In a global sense, MAS is still considered to be a marker for adverse perinatal outcomes. Whilst the passage of meconium alone is rarely a sign of significant fetal hypoxia or acidosis, meconium in the presence of an abnormal fetal heart rate (FHR) pattern should always be investigated further.

As Qadir et al. (2016) suggest the presence of thick meconium is associated with an increase in perinatal morbidity and mortality and its presence should never be overlooked.

Statistics on the incidence of MAS vary slightly from area to area but according to the Royal Berkshire NHS Foundation Trust (2017), it occurs in 1.3 out of every 1000 live-born infants and is more common in the post-term fetus.

Overall MAS is known to have a higher incidence with:

  • Increase in gestational age.
  • Birth weight >2.5 kgs.
  • Caesarean deliveries.

(Hirani et al. 2015)

Caesarean procedure | Image
Meconium aspiration syndrome is known to have a higher incidence with caesarean deliveries.

Low-Risk Factors for MAS

The presence of ‘thin’ or ‘non-significant’ meconium-stained amniotic fluid (MSAF) is considered by some practitioners as ‘low risk’, requiring only intermittent auscultation instead of continuous electronic fetal heart rate monitoring (Bolten and Chandraharan 2019).

High-Risk Factors for MAS

Factors associated with high risks of fetal harm include:

  • The presence of particulate or thick meconium.
  • Abnormal fetal heart rate patterns, especially tachycardia.
  • Absence of fetal heart rate accelerations and or, late decelerations.
  • Umbilical artery pH of less than 7.15.
  • Apgar score of less than 7 at 5 minutes.
  • Meconium found in the trachea.
  • Oligohydramnios.

The Debate About Intervention

Whilst each hospital will have their own documented policies on the management of meconium-stained liquor, Reed (2015) urges all practitioners to consider the holistic picture and suggests the following practical steps that might help lower the risk of meconium aspiration syndrome:

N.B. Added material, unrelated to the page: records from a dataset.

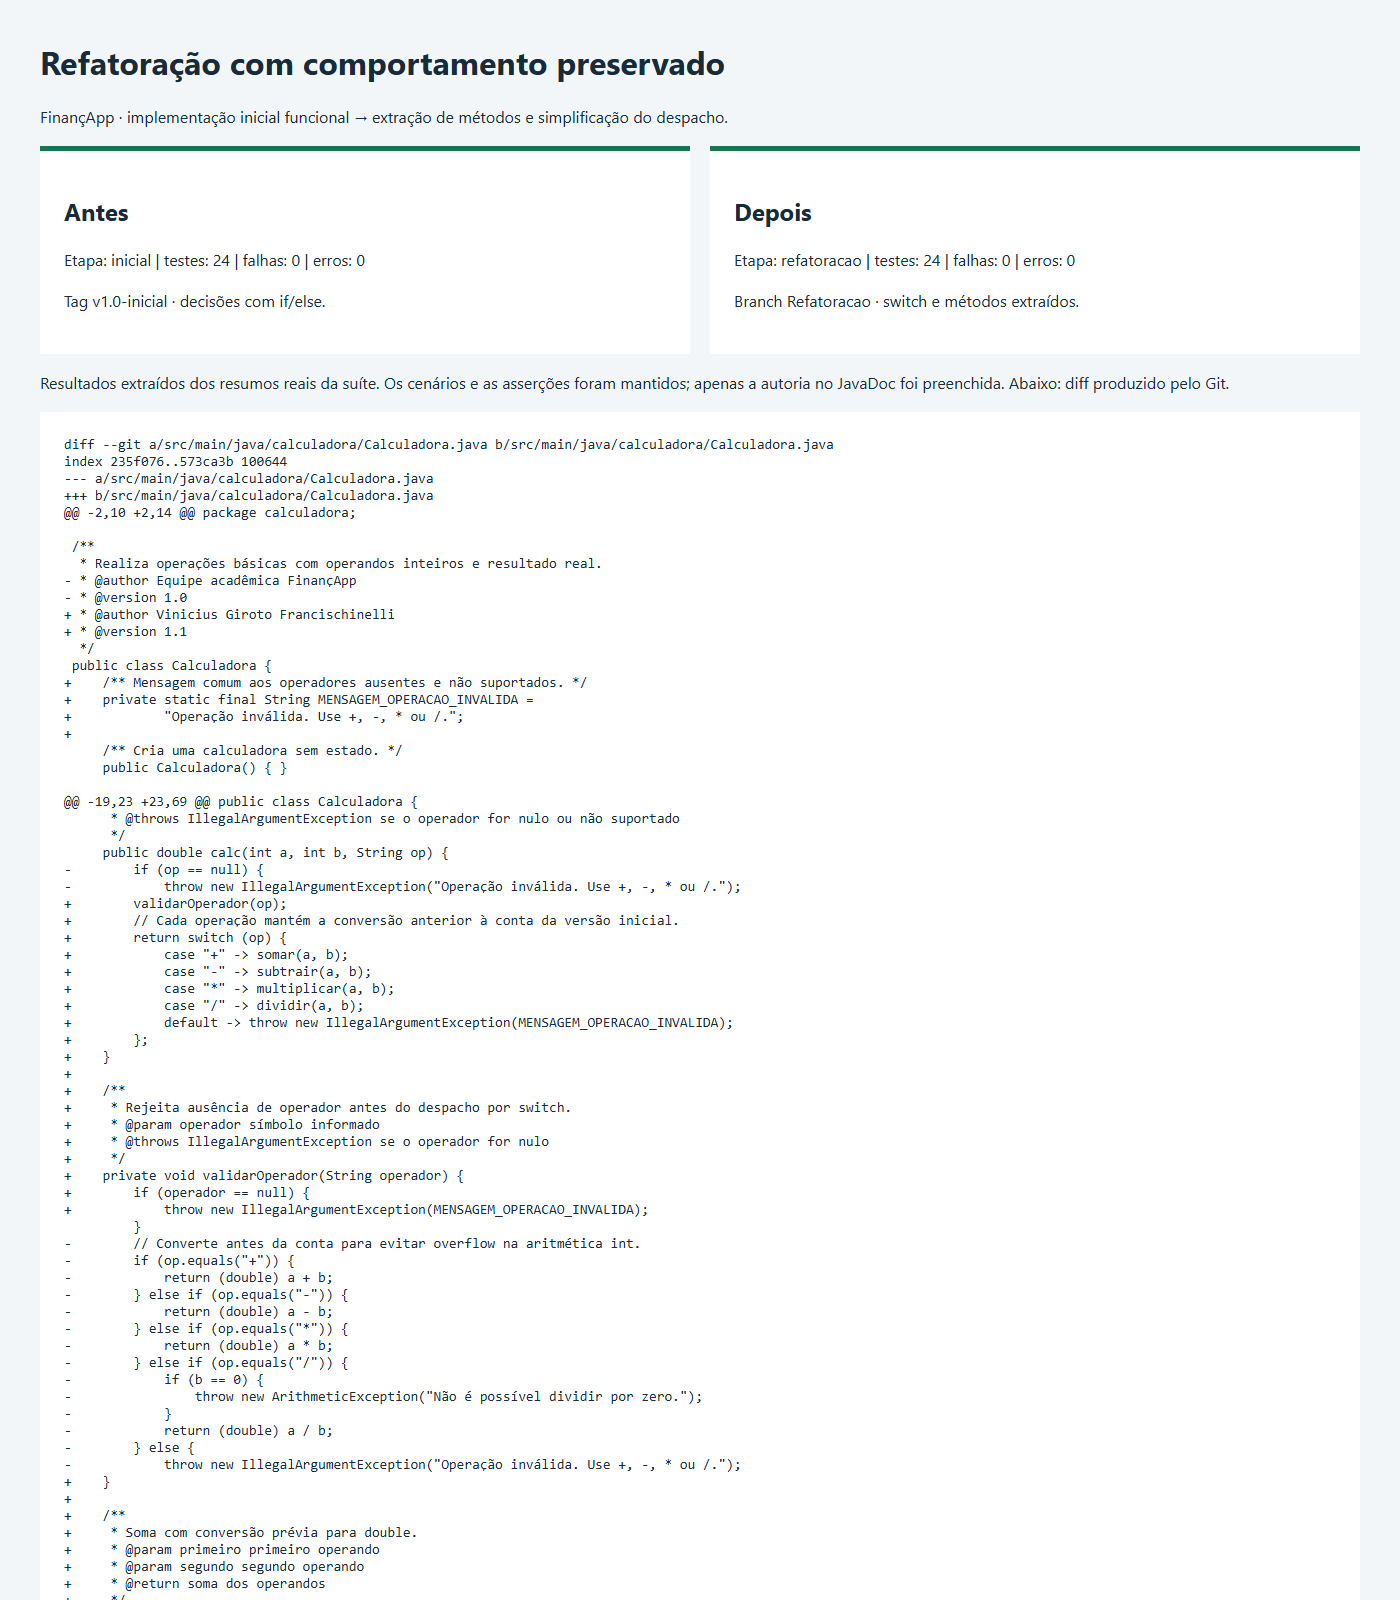
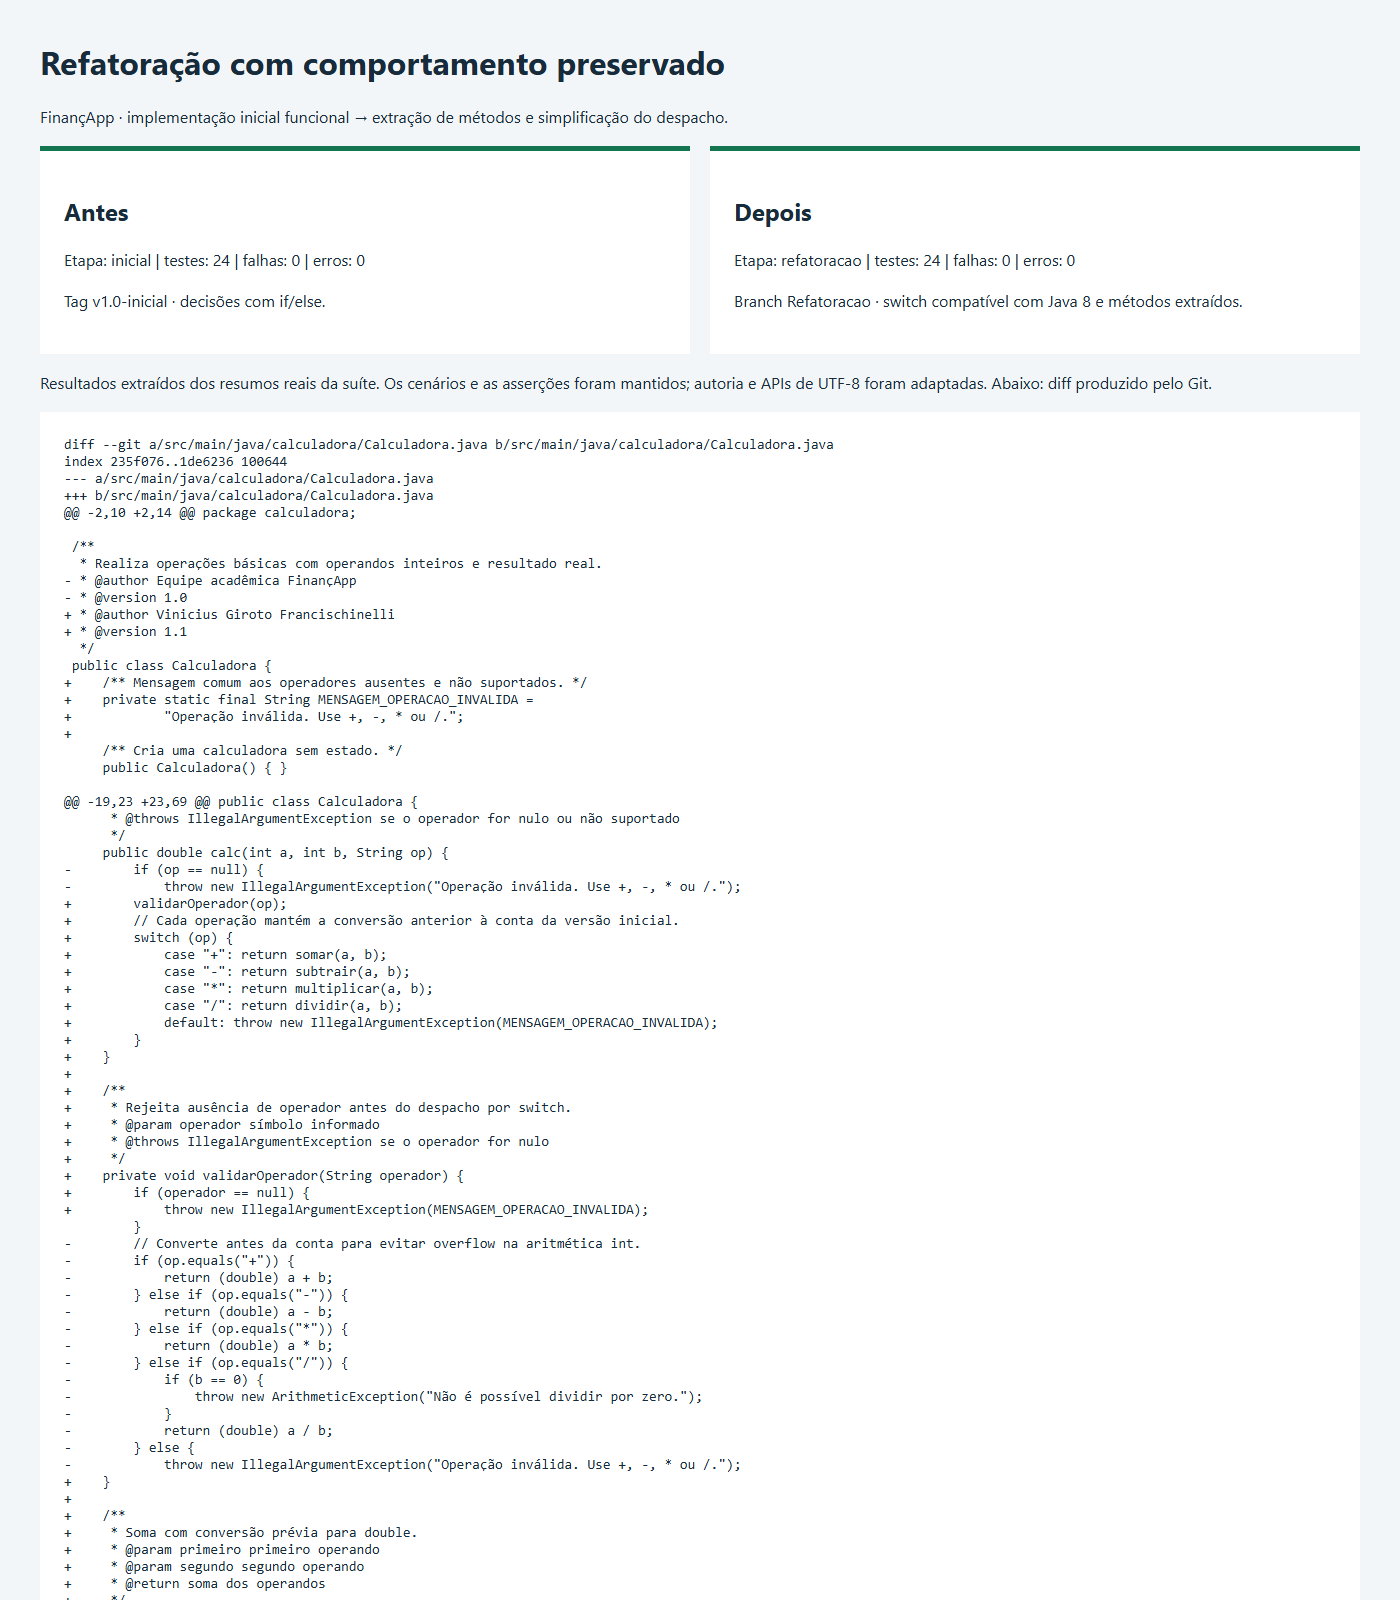
docs: adicionar capturas reais do terminal em Java 8 e 21

diff --git a/evidencias/refatoracao/comparacao.html b/evidencias/refatoracao/comparacao.html
@@ -3,9 +3,9 @@
 <h1>Refatoração com comportamento preservado</h1><p>FinançApp · implementação inicial funcional → extração de métodos e simplificação do despacho.</p>
 <section><article><h2>Antes</h2><p>Etapa: inicial | testes: 24 | falhas: 0 | erros: 0
 </p><p>Tag v1.0-inicial · decisões com if/else.</p></article><article><h2>Depois</h2><p>Etapa: refatoracao | testes: 24 | falhas: 0 | erros: 0
-</p><p>Branch Refatoracao · switch e métodos extraídos.</p></article></section>
-<p>Resultados extraídos dos resumos reais da suíte. Os cenários e as asserções foram mantidos; apenas a autoria no JavaDoc foi preenchida. Abaixo: diff produzido pelo Git.</p><pre>diff --git a/src/main/java/calculadora/Calculadora.java b/src/main/java/calculadora/Calculadora.java
-index 235f076..573ca3b 100644
+</p><p>Branch Refatoracao · switch compatível com Java 8 e métodos extraídos.</p></article></section>
+<p>Resultados extraídos dos resumos reais da suíte. Os cenários e as asserções foram mantidos; autoria e APIs de UTF-8 foram adaptadas. Abaixo: diff produzido pelo Git.</p><pre>diff --git a/src/main/java/calculadora/Calculadora.java b/src/main/java/calculadora/Calculadora.java
+index 235f076..1de6236 100644
 --- a/src/main/java/calculadora/Calculadora.java
 +++ b/src/main/java/calculadora/Calculadora.java
 @@ -2,10 +2,14 @@ package calculadora;
@@ -33,13 +33,13 @@ index 235f076..573ca3b 100644
 -            throw new IllegalArgumentException(&quot;Opera&#231;&#227;o inv&#225;lida. Use +, -, * ou /.&quot;);
 +        validarOperador(op);
 +        // Cada opera&#231;&#227;o mant&#233;m a convers&#227;o anterior &#224; conta da vers&#227;o inicial.
-+        return switch (op) {
-+            case &quot;+&quot; -&gt; somar(a, b);
-+            case &quot;-&quot; -&gt; subtrair(a, b);
-+            case &quot;*&quot; -&gt; multiplicar(a, b);
-+            case &quot;/&quot; -&gt; dividir(a, b);
-+            default -&gt; throw new IllegalArgumentException(MENSAGEM_OPERACAO_INVALIDA);
-+        };
++        switch (op) {
++            case &quot;+&quot;: return somar(a, b);
++            case &quot;-&quot;: return subtrair(a, b);
++            case &quot;*&quot;: return multiplicar(a, b);
++            case &quot;/&quot;: return dividir(a, b);
++            default: throw new IllegalArgumentException(MENSAGEM_OPERACAO_INVALIDA);
++        }
 +    }
 +
 +    /**
@@ -112,5 +112,6 @@ index 235f076..573ca3b 100644
      }
  }
 </pre></html>
+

  • Avoid artificial rupture of the membranes (ARM) during labour. If there is meconium present it will remain well diluted and the amniotic fluid will protect the baby from compression during contractions.
  • Ensure that the mother knows meconium is a variation and not necessarily a complication. A post-dates baby with old meconium is very different from a 38-week baby with thick fresh meconium.
  • Avoid any interventions that are associated with fetal distress such as ARM, the use of syntocinon/pitocin, or directed pushing.

Better Safer Care (2018) also comment on the following areas of uncertainty in clinical practice suggesting that:

  • There is no evidence that management should be based on the consistency of meconium.
  • There is no evidence that techniques used to inhibit gasping after birth can be effective in reducing the incidence of MAS.

Perhaps more controversially Reed (2015) also suggests that many of the interventions implemented due to the presence of meconium are more likely to cause complications than the meconium itself.

For example, typical responses to meconium-stained liquor include CTG monitoring with a reduction in mobility and tightened time limits for labour, all of which could make induction, augmentation or caesarean section more likely.

Hudson (2015) takes a similar view emphasising the need to avoid stimulating babies born through MSL to avoid aspiration. Delayed cord clamping is also suggested as early clamping and cutting of the cord leaves the baby with no choice but to inhale.

Newborn child crying | Image
Whilst the passage of meconium alone is rarely a sign of significant fetal hypoxia or acidosis, meconium in the presence of an abnormal fetal heart rate (FHR) pattern should always be investigated further.

Postnatal Observation and Discharge

MAS rarely develops in infants born through meconium-stained liquor with APGAR scores of 8 or more and in the view of van Ierland, de Boer and de Beaufort (2010), these infants can be safely discharged from hospital shortly after birth.

However, assessing the risk of developing MAS doesn’t stop at delivery and most units will have a policy of extended postnatal observation for the first few hours of life.